== WORK REQUIRED ==
Where a line in the entries below contains the word "transform", count it. Return the total alone.

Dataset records

Start of Block

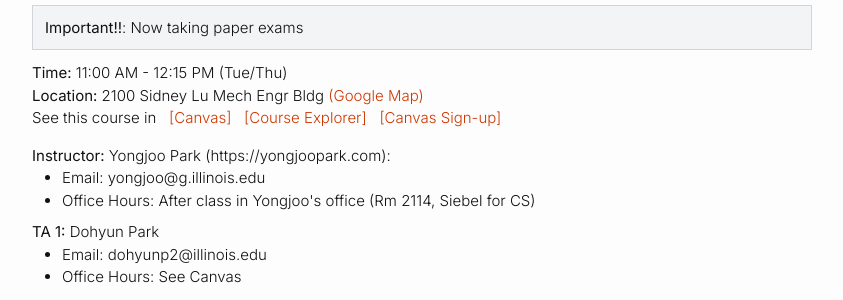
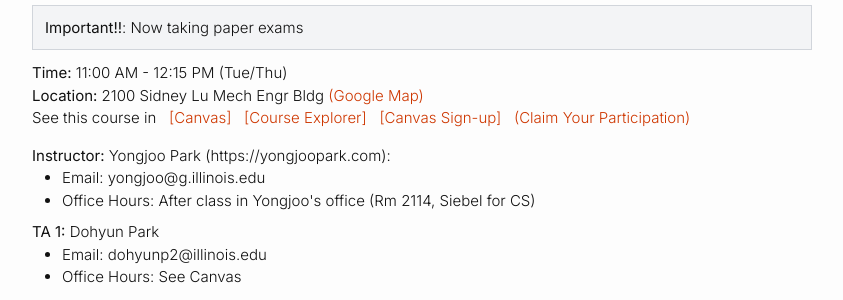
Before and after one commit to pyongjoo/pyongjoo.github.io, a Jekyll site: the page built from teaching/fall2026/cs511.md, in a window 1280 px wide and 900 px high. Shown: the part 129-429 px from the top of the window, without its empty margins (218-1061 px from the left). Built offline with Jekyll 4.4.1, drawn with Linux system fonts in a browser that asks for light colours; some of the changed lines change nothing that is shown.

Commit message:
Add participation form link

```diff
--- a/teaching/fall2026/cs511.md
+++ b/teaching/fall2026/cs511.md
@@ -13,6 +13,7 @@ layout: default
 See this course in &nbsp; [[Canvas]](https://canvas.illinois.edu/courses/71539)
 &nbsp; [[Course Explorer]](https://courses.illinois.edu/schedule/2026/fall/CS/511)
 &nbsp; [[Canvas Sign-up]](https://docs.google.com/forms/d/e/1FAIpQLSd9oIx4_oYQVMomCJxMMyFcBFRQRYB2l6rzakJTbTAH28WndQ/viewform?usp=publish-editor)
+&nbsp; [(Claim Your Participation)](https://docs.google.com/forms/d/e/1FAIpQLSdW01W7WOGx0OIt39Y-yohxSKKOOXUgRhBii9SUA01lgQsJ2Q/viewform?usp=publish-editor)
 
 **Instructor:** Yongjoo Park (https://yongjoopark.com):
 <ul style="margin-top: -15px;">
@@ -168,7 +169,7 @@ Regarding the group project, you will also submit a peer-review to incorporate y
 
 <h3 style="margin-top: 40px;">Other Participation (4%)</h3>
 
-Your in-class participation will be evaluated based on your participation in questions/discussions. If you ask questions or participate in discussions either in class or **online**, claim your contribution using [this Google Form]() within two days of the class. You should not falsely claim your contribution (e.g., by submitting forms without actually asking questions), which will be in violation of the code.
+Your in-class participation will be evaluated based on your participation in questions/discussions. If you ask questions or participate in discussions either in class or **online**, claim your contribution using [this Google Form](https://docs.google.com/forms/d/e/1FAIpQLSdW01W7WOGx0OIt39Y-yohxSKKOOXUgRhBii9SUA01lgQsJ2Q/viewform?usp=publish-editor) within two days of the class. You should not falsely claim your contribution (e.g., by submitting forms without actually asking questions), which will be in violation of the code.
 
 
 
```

End of Block
Start of Block

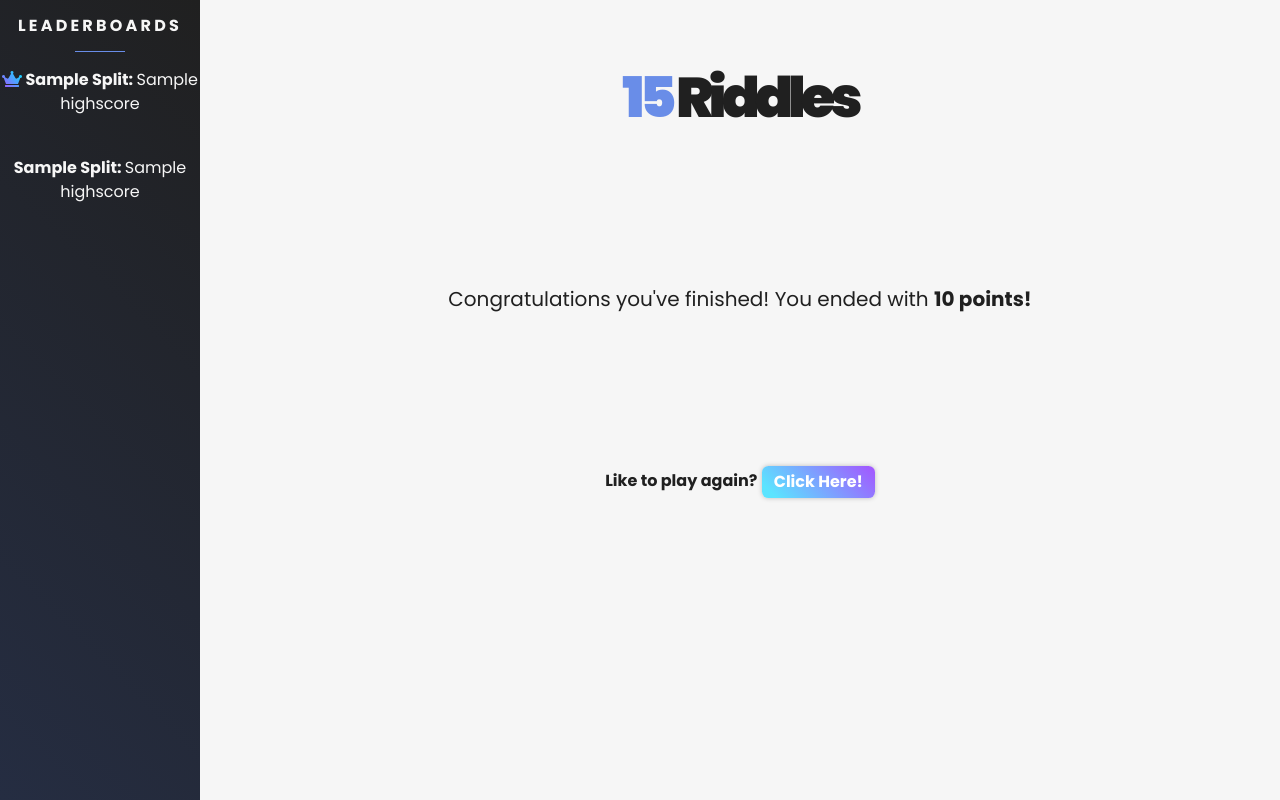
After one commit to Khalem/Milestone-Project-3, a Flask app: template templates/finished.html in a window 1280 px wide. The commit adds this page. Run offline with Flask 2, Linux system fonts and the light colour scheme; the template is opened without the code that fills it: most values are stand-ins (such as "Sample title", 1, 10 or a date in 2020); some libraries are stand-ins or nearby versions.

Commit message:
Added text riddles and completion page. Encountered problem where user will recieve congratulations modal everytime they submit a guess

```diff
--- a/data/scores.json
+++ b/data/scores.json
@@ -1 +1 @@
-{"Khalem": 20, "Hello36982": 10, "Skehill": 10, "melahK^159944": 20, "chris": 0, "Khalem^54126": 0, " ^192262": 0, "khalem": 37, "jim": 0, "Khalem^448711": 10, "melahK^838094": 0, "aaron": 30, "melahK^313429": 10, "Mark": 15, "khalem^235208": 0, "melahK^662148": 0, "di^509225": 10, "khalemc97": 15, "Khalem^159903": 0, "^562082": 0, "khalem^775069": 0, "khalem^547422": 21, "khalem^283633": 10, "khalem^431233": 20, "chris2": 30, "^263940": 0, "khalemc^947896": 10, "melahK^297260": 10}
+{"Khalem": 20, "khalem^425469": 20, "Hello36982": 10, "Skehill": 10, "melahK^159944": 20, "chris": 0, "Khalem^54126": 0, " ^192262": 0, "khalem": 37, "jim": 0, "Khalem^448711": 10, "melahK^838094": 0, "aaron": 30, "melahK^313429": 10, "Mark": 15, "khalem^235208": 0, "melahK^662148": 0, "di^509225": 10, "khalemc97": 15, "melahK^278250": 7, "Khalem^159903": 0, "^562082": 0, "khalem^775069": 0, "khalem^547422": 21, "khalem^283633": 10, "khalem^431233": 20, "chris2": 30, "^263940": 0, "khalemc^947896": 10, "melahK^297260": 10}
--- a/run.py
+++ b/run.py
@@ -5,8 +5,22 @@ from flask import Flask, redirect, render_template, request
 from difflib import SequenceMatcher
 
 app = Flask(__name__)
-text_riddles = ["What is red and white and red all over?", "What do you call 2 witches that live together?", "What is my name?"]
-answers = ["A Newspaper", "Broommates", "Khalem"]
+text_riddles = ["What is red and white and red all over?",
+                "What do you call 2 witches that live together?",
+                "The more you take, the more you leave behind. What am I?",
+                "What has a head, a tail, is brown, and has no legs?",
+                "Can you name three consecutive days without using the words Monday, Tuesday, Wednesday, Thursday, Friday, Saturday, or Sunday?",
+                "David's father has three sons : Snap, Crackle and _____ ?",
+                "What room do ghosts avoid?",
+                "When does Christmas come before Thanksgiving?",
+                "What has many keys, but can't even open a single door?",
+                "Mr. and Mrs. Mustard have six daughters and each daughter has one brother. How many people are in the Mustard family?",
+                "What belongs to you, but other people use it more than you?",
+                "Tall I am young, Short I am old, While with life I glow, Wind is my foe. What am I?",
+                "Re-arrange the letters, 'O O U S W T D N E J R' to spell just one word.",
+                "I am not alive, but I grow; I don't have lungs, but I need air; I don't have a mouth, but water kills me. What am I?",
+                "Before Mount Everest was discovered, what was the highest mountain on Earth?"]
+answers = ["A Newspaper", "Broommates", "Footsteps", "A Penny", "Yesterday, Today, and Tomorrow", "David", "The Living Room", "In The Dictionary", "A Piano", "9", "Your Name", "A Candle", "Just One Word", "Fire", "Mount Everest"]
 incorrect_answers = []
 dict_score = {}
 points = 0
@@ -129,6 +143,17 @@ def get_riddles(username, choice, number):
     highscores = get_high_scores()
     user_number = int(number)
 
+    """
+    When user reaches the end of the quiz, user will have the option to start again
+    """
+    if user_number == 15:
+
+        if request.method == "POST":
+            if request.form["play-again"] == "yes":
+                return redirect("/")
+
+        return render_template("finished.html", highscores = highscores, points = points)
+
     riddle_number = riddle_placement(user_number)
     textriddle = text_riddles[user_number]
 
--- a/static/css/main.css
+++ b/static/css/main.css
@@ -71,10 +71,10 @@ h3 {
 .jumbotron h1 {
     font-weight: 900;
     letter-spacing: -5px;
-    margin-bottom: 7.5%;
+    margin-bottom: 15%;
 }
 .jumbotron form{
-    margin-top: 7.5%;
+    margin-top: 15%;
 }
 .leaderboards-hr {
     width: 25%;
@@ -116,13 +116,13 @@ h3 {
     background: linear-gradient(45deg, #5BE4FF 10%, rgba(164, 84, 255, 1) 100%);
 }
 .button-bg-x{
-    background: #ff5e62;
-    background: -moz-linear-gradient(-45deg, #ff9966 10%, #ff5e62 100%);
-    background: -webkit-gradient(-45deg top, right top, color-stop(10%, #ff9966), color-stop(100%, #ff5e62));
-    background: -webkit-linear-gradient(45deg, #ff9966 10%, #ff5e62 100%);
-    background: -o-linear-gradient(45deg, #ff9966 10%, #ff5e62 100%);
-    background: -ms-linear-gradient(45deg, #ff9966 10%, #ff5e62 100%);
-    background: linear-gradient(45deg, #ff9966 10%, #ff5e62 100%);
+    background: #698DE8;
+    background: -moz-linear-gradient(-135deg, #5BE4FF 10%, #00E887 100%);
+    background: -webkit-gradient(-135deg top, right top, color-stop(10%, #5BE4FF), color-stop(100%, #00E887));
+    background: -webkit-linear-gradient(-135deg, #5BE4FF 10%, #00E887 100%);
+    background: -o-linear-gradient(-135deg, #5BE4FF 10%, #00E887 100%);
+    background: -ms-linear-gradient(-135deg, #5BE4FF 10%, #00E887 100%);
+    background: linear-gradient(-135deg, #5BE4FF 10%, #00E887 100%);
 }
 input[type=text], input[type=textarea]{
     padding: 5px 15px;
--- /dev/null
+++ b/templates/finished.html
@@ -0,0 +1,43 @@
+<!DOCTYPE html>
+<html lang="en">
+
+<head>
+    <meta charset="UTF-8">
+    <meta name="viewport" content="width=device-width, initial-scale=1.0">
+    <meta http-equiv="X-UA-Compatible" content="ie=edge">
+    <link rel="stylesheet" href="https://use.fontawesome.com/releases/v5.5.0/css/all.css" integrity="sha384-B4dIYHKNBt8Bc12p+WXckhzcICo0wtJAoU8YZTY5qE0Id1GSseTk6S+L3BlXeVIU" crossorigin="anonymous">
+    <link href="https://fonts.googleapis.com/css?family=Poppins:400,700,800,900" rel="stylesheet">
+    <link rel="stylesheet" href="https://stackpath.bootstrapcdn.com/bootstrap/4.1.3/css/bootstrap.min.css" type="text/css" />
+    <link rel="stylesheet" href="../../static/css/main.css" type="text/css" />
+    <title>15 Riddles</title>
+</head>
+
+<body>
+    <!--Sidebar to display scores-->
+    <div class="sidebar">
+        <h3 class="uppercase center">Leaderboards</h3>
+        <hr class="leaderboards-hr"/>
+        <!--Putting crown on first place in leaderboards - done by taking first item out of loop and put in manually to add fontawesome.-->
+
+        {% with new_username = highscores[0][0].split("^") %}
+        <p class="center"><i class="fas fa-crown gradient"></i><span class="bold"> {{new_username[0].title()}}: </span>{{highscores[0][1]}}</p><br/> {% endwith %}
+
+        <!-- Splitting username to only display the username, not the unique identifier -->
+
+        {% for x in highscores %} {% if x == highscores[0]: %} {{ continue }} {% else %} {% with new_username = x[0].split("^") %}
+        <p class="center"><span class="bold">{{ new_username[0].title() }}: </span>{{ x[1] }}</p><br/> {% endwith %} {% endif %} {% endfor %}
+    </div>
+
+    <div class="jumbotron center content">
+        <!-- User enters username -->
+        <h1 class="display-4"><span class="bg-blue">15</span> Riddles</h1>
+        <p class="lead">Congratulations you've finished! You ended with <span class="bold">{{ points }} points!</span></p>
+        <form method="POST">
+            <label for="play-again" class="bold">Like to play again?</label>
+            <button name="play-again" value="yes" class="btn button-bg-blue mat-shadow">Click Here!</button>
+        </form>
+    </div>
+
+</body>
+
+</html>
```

End of Block
Start of Block

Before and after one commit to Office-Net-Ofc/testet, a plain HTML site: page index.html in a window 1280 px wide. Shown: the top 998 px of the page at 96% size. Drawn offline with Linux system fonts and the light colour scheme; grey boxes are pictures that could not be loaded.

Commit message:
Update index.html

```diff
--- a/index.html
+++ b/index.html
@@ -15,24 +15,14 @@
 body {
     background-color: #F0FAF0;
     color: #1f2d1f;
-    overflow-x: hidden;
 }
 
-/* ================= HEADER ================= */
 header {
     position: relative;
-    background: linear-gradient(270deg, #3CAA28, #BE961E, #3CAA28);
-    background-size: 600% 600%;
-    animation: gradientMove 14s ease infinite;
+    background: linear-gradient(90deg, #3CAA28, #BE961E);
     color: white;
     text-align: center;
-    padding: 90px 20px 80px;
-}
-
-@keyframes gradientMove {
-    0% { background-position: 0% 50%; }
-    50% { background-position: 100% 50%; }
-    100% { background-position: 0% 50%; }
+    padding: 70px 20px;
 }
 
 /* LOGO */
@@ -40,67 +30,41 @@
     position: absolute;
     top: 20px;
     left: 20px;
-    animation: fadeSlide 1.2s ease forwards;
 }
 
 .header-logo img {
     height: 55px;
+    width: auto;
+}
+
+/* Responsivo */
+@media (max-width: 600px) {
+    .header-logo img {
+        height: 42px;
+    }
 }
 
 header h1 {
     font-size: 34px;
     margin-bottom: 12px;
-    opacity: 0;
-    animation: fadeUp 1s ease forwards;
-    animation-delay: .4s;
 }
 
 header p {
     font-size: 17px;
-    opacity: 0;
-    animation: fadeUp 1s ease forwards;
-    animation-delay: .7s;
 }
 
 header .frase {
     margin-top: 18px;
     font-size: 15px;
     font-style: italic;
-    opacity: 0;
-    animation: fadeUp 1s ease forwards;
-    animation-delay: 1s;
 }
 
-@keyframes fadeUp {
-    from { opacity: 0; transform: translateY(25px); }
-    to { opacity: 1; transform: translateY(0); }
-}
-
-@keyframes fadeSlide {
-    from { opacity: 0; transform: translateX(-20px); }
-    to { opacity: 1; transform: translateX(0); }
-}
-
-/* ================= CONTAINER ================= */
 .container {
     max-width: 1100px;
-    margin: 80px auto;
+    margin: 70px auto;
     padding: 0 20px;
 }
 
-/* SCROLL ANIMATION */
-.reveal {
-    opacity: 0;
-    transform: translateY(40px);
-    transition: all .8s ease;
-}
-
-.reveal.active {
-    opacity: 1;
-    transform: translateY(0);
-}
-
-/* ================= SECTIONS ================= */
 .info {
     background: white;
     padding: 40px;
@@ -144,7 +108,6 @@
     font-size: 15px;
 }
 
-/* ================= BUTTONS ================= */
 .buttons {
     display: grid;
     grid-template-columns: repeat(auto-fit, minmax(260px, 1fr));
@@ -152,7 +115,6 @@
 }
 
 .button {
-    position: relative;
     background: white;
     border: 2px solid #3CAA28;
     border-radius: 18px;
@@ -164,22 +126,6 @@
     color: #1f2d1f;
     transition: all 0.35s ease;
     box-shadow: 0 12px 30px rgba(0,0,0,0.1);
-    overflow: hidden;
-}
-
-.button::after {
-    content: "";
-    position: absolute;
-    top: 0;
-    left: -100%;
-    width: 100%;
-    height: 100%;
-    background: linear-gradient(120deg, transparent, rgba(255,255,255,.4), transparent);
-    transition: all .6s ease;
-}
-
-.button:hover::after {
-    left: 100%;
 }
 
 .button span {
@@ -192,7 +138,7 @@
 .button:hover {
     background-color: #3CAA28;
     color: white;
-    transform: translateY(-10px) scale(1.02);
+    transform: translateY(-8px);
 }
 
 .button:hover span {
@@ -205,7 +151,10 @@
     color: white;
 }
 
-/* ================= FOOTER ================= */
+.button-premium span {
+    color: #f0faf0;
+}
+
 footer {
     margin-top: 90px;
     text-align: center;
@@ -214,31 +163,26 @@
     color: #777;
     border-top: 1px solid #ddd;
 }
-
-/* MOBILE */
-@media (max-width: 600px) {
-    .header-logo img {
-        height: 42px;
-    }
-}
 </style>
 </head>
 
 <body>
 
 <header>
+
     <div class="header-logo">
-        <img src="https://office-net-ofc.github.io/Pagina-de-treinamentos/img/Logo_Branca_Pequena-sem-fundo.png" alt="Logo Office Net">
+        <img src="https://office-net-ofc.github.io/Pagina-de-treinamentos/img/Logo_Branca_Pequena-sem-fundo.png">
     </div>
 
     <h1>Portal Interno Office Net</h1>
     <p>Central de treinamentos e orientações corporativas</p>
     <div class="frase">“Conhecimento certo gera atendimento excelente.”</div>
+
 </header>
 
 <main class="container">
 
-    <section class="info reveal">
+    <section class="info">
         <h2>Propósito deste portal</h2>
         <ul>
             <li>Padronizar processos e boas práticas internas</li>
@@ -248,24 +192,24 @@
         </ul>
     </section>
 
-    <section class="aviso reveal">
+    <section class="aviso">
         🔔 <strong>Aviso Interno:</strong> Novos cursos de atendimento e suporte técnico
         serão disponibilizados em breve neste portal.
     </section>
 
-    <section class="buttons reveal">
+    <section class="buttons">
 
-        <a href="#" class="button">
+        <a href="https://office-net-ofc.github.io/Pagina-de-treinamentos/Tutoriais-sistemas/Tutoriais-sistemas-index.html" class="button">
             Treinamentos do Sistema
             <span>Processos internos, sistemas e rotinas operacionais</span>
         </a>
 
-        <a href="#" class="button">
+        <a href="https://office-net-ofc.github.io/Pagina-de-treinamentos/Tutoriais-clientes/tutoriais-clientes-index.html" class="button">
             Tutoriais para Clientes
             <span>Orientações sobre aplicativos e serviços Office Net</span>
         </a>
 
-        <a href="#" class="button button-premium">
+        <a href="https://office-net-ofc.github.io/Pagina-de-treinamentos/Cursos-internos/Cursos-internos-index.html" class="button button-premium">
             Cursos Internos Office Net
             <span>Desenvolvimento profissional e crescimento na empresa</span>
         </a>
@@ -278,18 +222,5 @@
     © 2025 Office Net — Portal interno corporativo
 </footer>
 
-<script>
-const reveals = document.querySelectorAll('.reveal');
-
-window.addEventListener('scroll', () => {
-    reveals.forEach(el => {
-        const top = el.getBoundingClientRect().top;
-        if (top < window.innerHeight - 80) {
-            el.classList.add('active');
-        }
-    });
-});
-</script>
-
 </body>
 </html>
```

End of Block

== WRITTEN ANSWER ==
8